*** DATASET ENTRIES ***

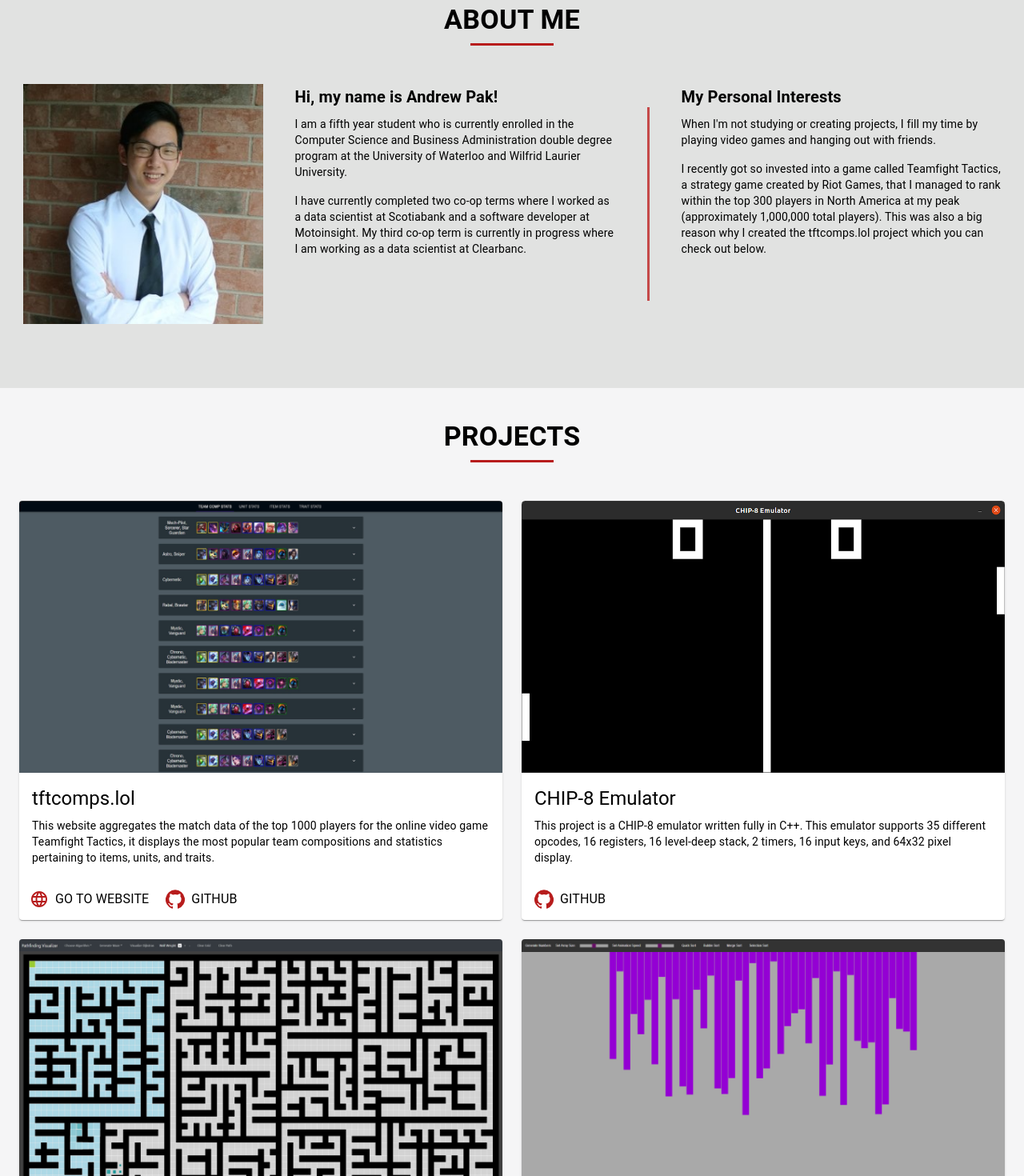
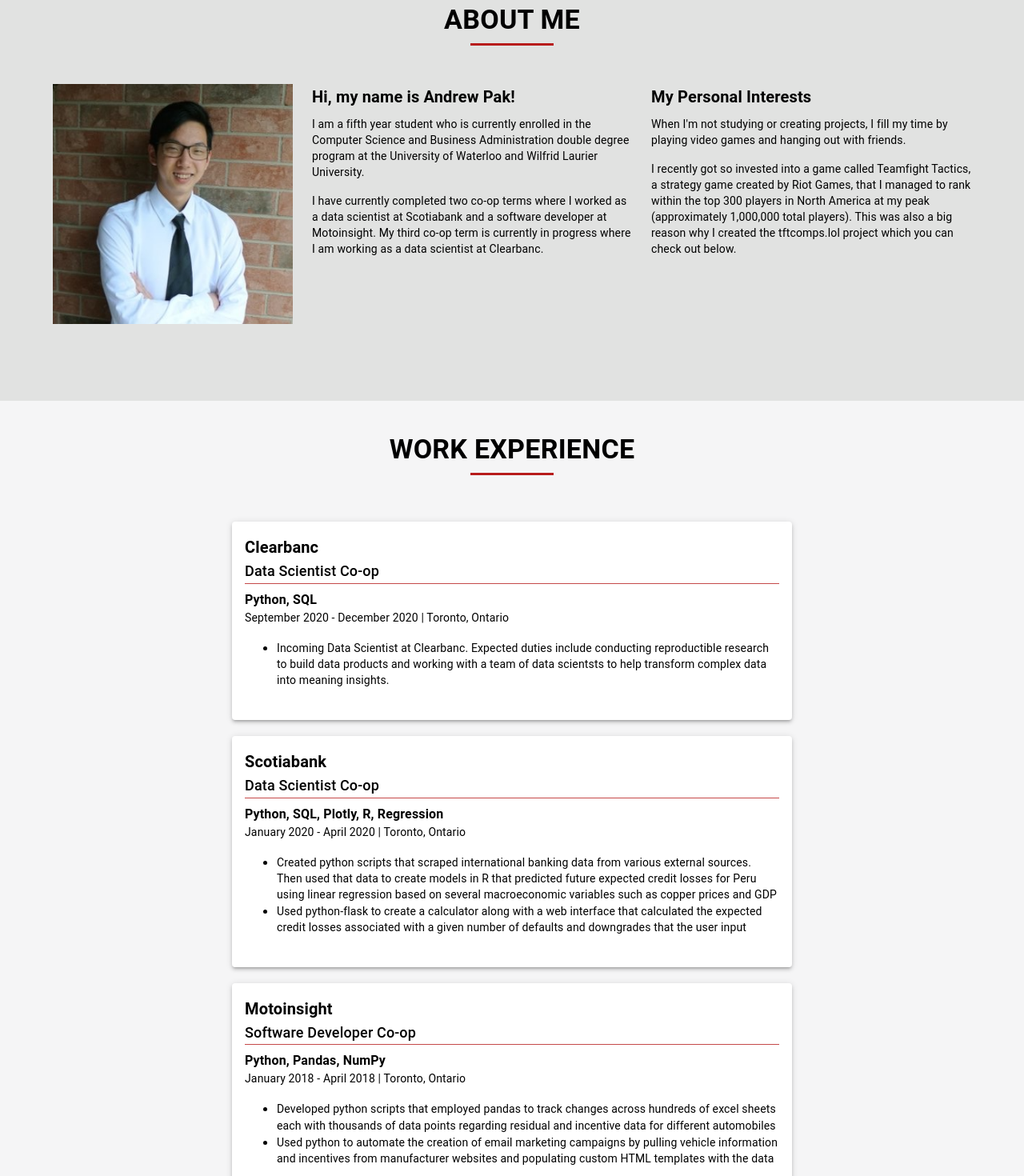
Before and after one commit to Dimuendo/portfolio-website, a React (Create React App) app: page / in a window 1280 px wide. Shown: the part 860-2330 px from the top of the page at 80% size. Built offline with nearby package versions, Linux system fonts and the light colour scheme.

Commit message:
Added work experience section; made page more responsive

```diff
--- a/src/Components/About.jsx
+++ b/src/Components/About.jsx
@@ -2,7 +2,7 @@
 import profilePic from '../Static/profile_pic.jpg'
 import Box from '@material-ui/core/Box';
 import { makeStyles } from '@material-ui/core/styles';
-import { Divider, Typography } from '@material-ui/core';
+import { Divider, Typography, Grid, Container } from '@material-ui/core';
 
 const useStyles = makeStyles((theme) => ({
     root: {
@@ -19,8 +19,6 @@
     profilePic: {
         width: 300,
         height: 300,
-        marginRight: theme.spacing(5),
-        // borderRadius: '80%',
     },
     underline: {
         width: '8%',
@@ -40,16 +38,6 @@
         width: theme.spacing(50),
         marginBottom: theme.spacing(2),
     },
-    aboutDivider: {
-        marginRight: theme.spacing(5),
-        marginLeft: theme.spacing(5),
-        height: theme.spacing(30),
-        background: theme.palette.secondary.light,
-        borderWidth: '1px',
-        borderStyle: 'solid',
-        borderColor: theme.palette.secondary.light,
-        alignSelf: 'center',
-    },
 }));
 
 const techAboutMessageOne = "I am a fifth year student who is currently enrolled in the Computer Science and Business Administration double degree program at the University of Waterloo and Wilfrid Laurier University."
@@ -68,13 +56,18 @@
                 </Box>
             </Typography>
             <Divider className={classes.underline} color='secondary'/>
-            <Box
+            <Container >
+                <Grid
                     className={classes.aboutContainer}
-                display='flex'
-                justifyContent='center'
-                flexDirection='row'
+                    container
+                    direction='row'
+                    justify='center'
+                    spacing={3}
                 >
+                    <Grid item>
                         <img src={profilePic} className={classes.profilePic} alt='logo' />
+                    </Grid>
+                    <Grid item>
                         <Box
                             className={classes.aboutMessageContainer}
                             display='flex'
@@ -92,9 +85,8 @@
                                 { techAboutMessageTwo }
                             </Typography>
                         </Box>
-
-                <Divider orientation="vertical" className={classes.aboutDivider} flexItem />
-
+                    </Grid>
+                    <Grid item>
                         <Box
                             className={classes.aboutMessageContainer}
                             display='flex'
@@ -112,7 +104,9 @@
                                 { personalAboutMessageTwo }
                             </Typography>
                         </Box>
-            </Box>
+                    </Grid>
+                </Grid>
+            </Container>
         </div>
     )
 }
--- a/src/Components/BasePage.jsx
+++ b/src/Components/BasePage.jsx
@@ -4,6 +4,7 @@
 import NavBar from './NavBar'
 import Intro from './Intro'
 import About from './About'
+import WorkExperience from './WorkExperience'
 import Projects from './Projects'
 import InfoBar from './InfoBar';
 
@@ -27,6 +28,7 @@
 function BasePage() {
     const introRef = createRef()
     const aboutRef = createRef()
+    const workExperienceRef = createRef()
     const projectsRef = createRef()
     const infoBarRef = createRef()
 
@@ -36,6 +38,7 @@
                 appBarHeight={APPBAR_HEIGHT}
                 introRef={introRef}
                 aboutRef={aboutRef}
+                workExperienceRef={workExperienceRef}
                 projectsRef={projectsRef}
                 infoBarRef={infoBarRef}
             />
@@ -44,6 +47,9 @@
             </div>
             <div ref={aboutRef}>
                 <About></About>
+            </div>
+            <div ref={workExperienceRef}>
+                <WorkExperience></WorkExperience>
             </div>
             <div ref={projectsRef}>
                 <Projects></Projects>
--- /dev/null
+++ b/src/Components/ExperienceCard.jsx
@@ -0,0 +1,89 @@
+import React from 'react';
+import { makeStyles } from '@material-ui/core/styles';
+import Card from '@material-ui/core/Card';
+import Typography from '@material-ui/core/Typography';
+import { Box, Divider, Grid, CardContent } from '@material-ui/core';
+
+const useStyles = makeStyles((theme) => ({
+    root: {
+        maxWidth: '700px',
+        margin: '10px 10px 10px 10px'
+    },
+    divider: {
+        marginBottom: theme.spacing(1),
+        background: theme.palette.secondary.light,
+        borderColor: theme.palette.secondary.light,
+    },
+    ul: {
+        color: 'black',
+    },
+}));
+
+function ExperienceCard(props) {
+    const classes = useStyles()
+    const companyName = props.companyName
+    const position = props.position
+    const technologies = props.technologies
+    const dateRange = props.dateRange
+    const location = props.location
+    const roleDescriptions = props.roleDescriptions
+
+    return (
+        <Card className={classes.root} elevation={3}>
+            <CardContent>
+                <Grid
+                    container
+                    direction='column'
+                >
+                    <Typography align='left' variant='h6' color='textSecondary'>
+                        <Box fontWeight='fontWeightBold' className={classes.companyName}>
+                            {companyName}
+                        </Box>
+                    </Typography>
+                    <Typography align='left' variant='h6' color='textSecondary'>
+                        <Box className={classes.position} fontSize={18}>
+                            {position}
+                        </Box>
+                    </Typography>
+                </Grid>
+                <Divider className={classes.divider}></Divider>
+                <Typography align='left' className={classes.technologies} color='textSecondary' component='div'>
+                    <Box fontSize={16} fontWeight='fontWeightBold'>
+                        {technologies}
+                    </Box>
+                </Typography>
+                <Grid
+                    container
+                    direction='row'
+                    justify='space-between'
+                >
+                    <Grid item>
+                        <Box
+                            display='flex'
+                            flexDirection='row'
+                            alignItems='center'
+                        >
+                            <Box></Box>
+                            <Typography align='left' className={classes.companyDetails} color='textSecondary' component='div'>
+                                <Box fontSize={14}>
+                                    {dateRange} | {location}
+                                </Box>
+                            </Typography>
+                        </Box>
+                    </Grid>
+                </Grid>
+                <ul className={classes.ul}>
+                    {roleDescriptions.map((roleDescription, index) => (
+                        <li key={index}>
+                            <Typography align='left' variant='body2' className={classes.roleDescription}>
+                                {roleDescription}
+                            </Typography>
+                        </li>
+                    ))}
+                </ul>
+            </CardContent>
+        </Card>
+    );
+}
+
+export default ExperienceCard;
--- a/src/Components/NavBar.jsx
+++ b/src/Components/NavBar.jsx
@@ -12,6 +12,7 @@
 import Resume from '../Static/Andrew_Pak_Resume.pdf'
 import { makeStyles } from '@material-ui/core/styles';
 import { Box } from '@material-ui/core';
+import useMediaQuery from '@material-ui/core/useMediaQuery';
 
 const useStyles = makeStyles((theme) => ({
     buttonContainer: {
@@ -33,6 +34,8 @@
     const scrollToRef = (ref) => window.scrollTo(0, ref.current.offsetTop - props.appBarHeight)
     const executeScroll = (ref) => scrollToRef(ref)
 
+    const matches = useMediaQuery('(min-width:700px)');
+
     return (
         <Box>
             <AppBar position='fixed'>
@@ -52,9 +55,11 @@
                                 rel='noopener noreferrer'
                             >
                                 <LinkedInIcon className={classes.icon}></LinkedInIcon>
+                                {matches &&
                                     <Typography variant='body1' className={classes.iconLabel} color='textPrimary'>
                                         LinkedIn
                                     </Typography>
+                                }
                             </IconButton>
                         </Tooltip>
                         <Tooltip title='GitHub'>
@@ -68,9 +73,11 @@
                                 rel='noopener noreferrer'
                             >
                                 <GitHubIcon className={classes.icon}></GitHubIcon>
+                                {matches &&
                                     <Typography variant='body1' className={classes.iconLabel} color='textPrimary'>
                                         GitHub
                                     </Typography>
+                                }
                             </IconButton>
                         </Tooltip>
                         <Tooltip title='Resume'>
@@ -84,12 +91,15 @@
                                 rel='noopener noreferrer'
                             >
                                 <InsertDriveFileIcon className={classes.icon}></InsertDriveFileIcon>
+                                {matches &&
                                     <Typography variant='body1' className={classes.iconLabel} color='textPrimary'>
                                         Resume
                                     </Typography>
+                                }
                             </IconButton>
                         </Tooltip>
                     </ButtonGroup>
+                    {matches &&
                         <ButtonGroup className={classes.navButtonContainer} variant='text' color='secondary'>
                             <Button
                                 className={classes.navButton}
@@ -98,6 +108,15 @@
                             >
                                 <Typography variant='body2' className={classes.iconLabel} color='textPrimary'>
                                     About
+                                </Typography>
+                            </Button>
+                            <Button
+                                className={classes.navButton}
+                                onClick={() => executeScroll(props.workExperienceRef)}
+                                color="secondary"
+                            >
+                                <Typography variant='body2' className={classes.iconLabel} color='textPrimary'>
+                                    Experience
                                 </Typography>
                             </Button>
                             <Button
@@ -119,6 +138,7 @@
                                 </Typography>
                             </Button>
                         </ButtonGroup>
+                    }
                 </Toolbar>
             </AppBar>
             <Toolbar />
--- a/src/Components/ProjectCard.jsx
+++ b/src/Components/ProjectCard.jsx
@@ -31,8 +31,6 @@
     const projectDescription = props.projectDescription
     const websiteLink = props.websiteLink
     const media = props.media
-
-    // const matches = useMediaQuery('(min-width:700px)');
 
     return (
         <Card className={classes.root}>
--- a/src/Components/Projects.jsx
+++ b/src/Components/Projects.jsx
@@ -11,7 +11,7 @@
 
 const useStyles = makeStyles((theme) => ({
     root: {
-        backgroundColor: '#F5F5F6',
+        backgroundColor: '#E1E2E1',
         display: 'flex',
         flexDirection: 'column',
         alignItems: 'center',
@@ -57,7 +57,7 @@
                 </Box>
             </Typography>
             <Divider className={classes.underline} color='secondary'/>
-            <Container maxWidth='fixed'>
+            <Container maxWidth='lg'>
                 <Grid
                     container
                     direction='row'
--- /dev/null
+++ b/src/Components/WorkExperience.jsx
@@ -0,0 +1,87 @@
+import React from 'react'
+import { makeStyles } from '@material-ui/core/styles';
+import { Divider, Typography, Box } from '@material-ui/core';
+
+import ExperienceCard from './ExperienceCard';
+
+const useStyles = makeStyles((theme) => ({
+    root: {
+        backgroundColor: '#F5F5F6',
+        display: 'flex',
+        flexDirection: 'column',
+        alignItems: 'center',
+        justifyContent: 'center',
+        paddingBottom: theme.spacing(6),
+    },
+    sectionTitle: {
+        marginTop: theme.spacing(5),
+        marginBottom: theme.spacing(1),
+    },
+    underline: {
+        width: '8%',
+        background: theme.palette.secondary.main,
+        borderWidth: '1.5px',
+        borderStyle: 'solid',
+        borderColor: theme.palette.secondary.main,
+        marginBottom: theme.spacing(6),
+    },
+}));
+
+// ClearBanc
+const cbRoleDescriptions = [
+    'Incoming Data Scientist at Clearbanc. Expected duties include conducting reproductible research to build data products and working with a team of data scientsts to help transform complex data into meaning insights.',
+]
+
+// Scotiabank
+const sbRoleDescriptions = [
+    'Created python scripts that scraped international banking data from various external sources. Then used that data to create models in R that predicted future expected credit losses for Peru using linear regression based on several macroeconomic variables such as copper prices and GDP',
+    'Used python-flask to create a calculator along with a web interface that calculated the expected credit losses associated with a given number of defaults and downgrades that the user input',
+]
+
+// Motoinsight
+const motoRoleDescriptions = [
+    'Developed python scripts that employed pandas to track changes across hundreds of excel sheets each with thousands of data points regarding residual and incentive data for different automobiles',
+    'Used python to automate the creation of email marketing campaigns by pulling vehicle information and incentives from manufacturer websites and populating custom HTML templates with the data',
+]
+
+function WorkExperience(props) {
+    const classes = useStyles()
+
+    return (
+        <div className={classes.root} ref={props.aboutRef}>
+            <Typography variant="h4" className={classes.sectionTitle}>
+                <Box fontWeight='fontWeightBold'>
+                    WORK EXPERIENCE
+                </Box>
+            </Typography>
+            <Divider className={classes.underline} color='secondary'/>
+            <ExperienceCard
+                companyName='Clearbanc'
+                position='Data Scientist Co-op'
+                technologies='Python, SQL'
+                dateRange='September 2020 - December 2020'
+                location='Toronto, Ontario'
+                roleDescriptions={cbRoleDescriptions}
+                filler={true}
+            />
+            <ExperienceCard
+                companyName='Scotiabank'
+                position='Data Scientist Co-op'
+                technologies='Python, SQL, Plotly, R, Regression'
+                dateRange='January 2020 - April 2020'
+                location='Toronto, Ontario'
+                roleDescriptions={sbRoleDescriptions}
+            />
+            <ExperienceCard
+                companyName='Motoinsight'
+                position='Software Developer Co-op'
+                technologies='Python, Pandas, NumPy'
+                dateRange='January 2018 - April 2018'
+                location='Toronto, Ontario'
+                roleDescriptions={motoRoleDescriptions}
+            />
+        </div>
+    )
+}
+
+export default WorkExperience
```
Lines whose indentation alone changed are shown as unchanged.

*** End of DATASET ENTRIES ***

ASSIGNED TASK: For each line above that contains the word "aboutRef", copy that line.

EXERCISE RESPONSE:
     const aboutRef = createRef()
                 aboutRef={aboutRef}
             <div ref={aboutRef}>
+        <div className={classes.root} ref={props.aboutRef}>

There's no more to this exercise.